Dataset records Start Marker

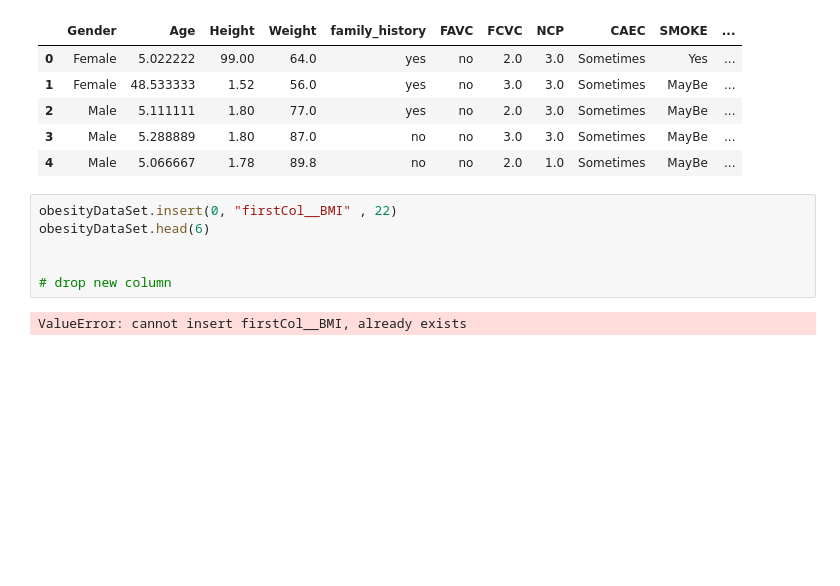
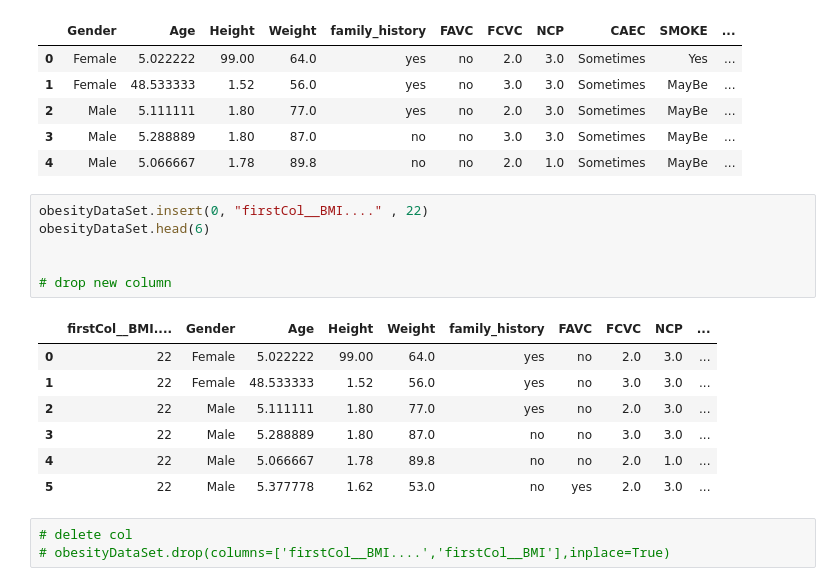
Before and after one commit to satyanshpandey/pandas-learning-, a Jupyter notebook: working_with_obesity_dataset.ipynb, the cells around one changed output. Cells and saved outputs as stored; diff of their text form; blank space fills up the shorter version.

```diff
--- a/working_with_obesity_dataset.ipynb
+++ b/working_with_obesity_dataset.ipynb
@@ -377,10 +373,19 @@ obesityDataSet.head(5)
 | 3 | Male | 5.288889 | 1.80 | 87.0 | no | no | 3.0 | 3.0 | Sometimes | MayBe | ... |
 | 4 | Male | 5.066667 | 1.78 | 89.8 | no | no | 2.0 | 1.0 | Sometimes | MayBe | ... |
 # %%
-obesityDataSet.insert(0, "firstCol__BMI" , 22)
+obesityDataSet.insert(0, "firstCol__BMI...." , 22)
 obesityDataSet.head(6)
 
 
 # drop new column
 # %% [output]
-ValueError: cannot insert firstCol__BMI, already exists
+|  | firstCol__BMI.... | Gender | Age | Height | Weight | family_history | FAVC | FCVC | NCP | ... |
+| 0 | 22 | Female | 5.022222 | 99.00 | 64.0 | yes | no | 2.0 | 3.0 | ... |
+| 1 | 22 | Female | 48.533333 | 1.52 | 56.0 | yes | no | 3.0 | 3.0 | ... |
+| 2 | 22 | Male | 5.111111 | 1.80 | 77.0 | yes | no | 2.0 | 3.0 | ... |
+| 3 | 22 | Male | 5.288889 | 1.80 | 87.0 | no | no | 3.0 | 3.0 | ... |
+| 4 | 22 | Male | 5.066667 | 1.78 | 89.8 | no | no | 2.0 | 1.0 | ... |
+| 5 | 22 | Male | 5.377778 | 1.62 | 53.0 | no | yes | 2.0 | 3.0 | ... |
+# %%
+# delete col
+# obesityDataSet.drop(columns=['firstCol__BMI....','firstCol__BMI'],inplace=True)
```
Also changed, not shown: parts of 17 cells of this notebook, 2 other files.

Dataset records End Marker

What needs to be done: Without any pictures, return the material above exactly.

Response to the task:
Before and after one commit to satyanshpandey/pandas-learning-, a Jupyter notebook: working_with_obesity_dataset.ipynb, the cells around one changed output. Cells and saved outputs as stored; diff of their text form; blank space fills up the shorter version.

```diff
--- a/working_with_obesity_dataset.ipynb
+++ b/working_with_obesity_dataset.ipynb
@@ -377,10 +373,19 @@ obesityDataSet.head(5)
 | 3 | Male | 5.288889 | 1.80 | 87.0 | no | no | 3.0 | 3.0 | Sometimes | MayBe | ... |
 | 4 | Male | 5.066667 | 1.78 | 89.8 | no | no | 2.0 | 1.0 | Sometimes | MayBe | ... |
 # %%
-obesityDataSet.insert(0, "firstCol__BMI" , 22)
+obesityDataSet.insert(0, "firstCol__BMI...." , 22)
 obesityDataSet.head(6)
 
 
 # drop new column
 # %% [output]
-ValueError: cannot insert firstCol__BMI, already exists
+|  | firstCol__BMI.... | Gender | Age | Height | Weight | family_history | FAVC | FCVC | NCP | ... |
+| 0 | 22 | Female | 5.022222 | 99.00 | 64.0 | yes | no | 2.0 | 3.0 | ... |
+| 1 | 22 | Female | 48.533333 | 1.52 | 56.0 | yes | no | 3.0 | 3.0 | ... |
+| 2 | 22 | Male | 5.111111 | 1.80 | 77.0 | yes | no | 2.0 | 3.0 | ... |
+| 3 | 22 | Male | 5.288889 | 1.80 | 87.0 | no | no | 3.0 | 3.0 | ... |
+| 4 | 22 | Male | 5.066667 | 1.78 | 89.8 | no | no | 2.0 | 1.0 | ... |
+| 5 | 22 | Male | 5.377778 | 1.62 | 53.0 | no | yes | 2.0 | 3.0 | ... |
+# %%
+# delete col
+# obesityDataSet.drop(columns=['firstCol__BMI....','firstCol__BMI'],inplace=True)
```
Also changed, not shown: parts of 17 cells of this notebook, 2 other files.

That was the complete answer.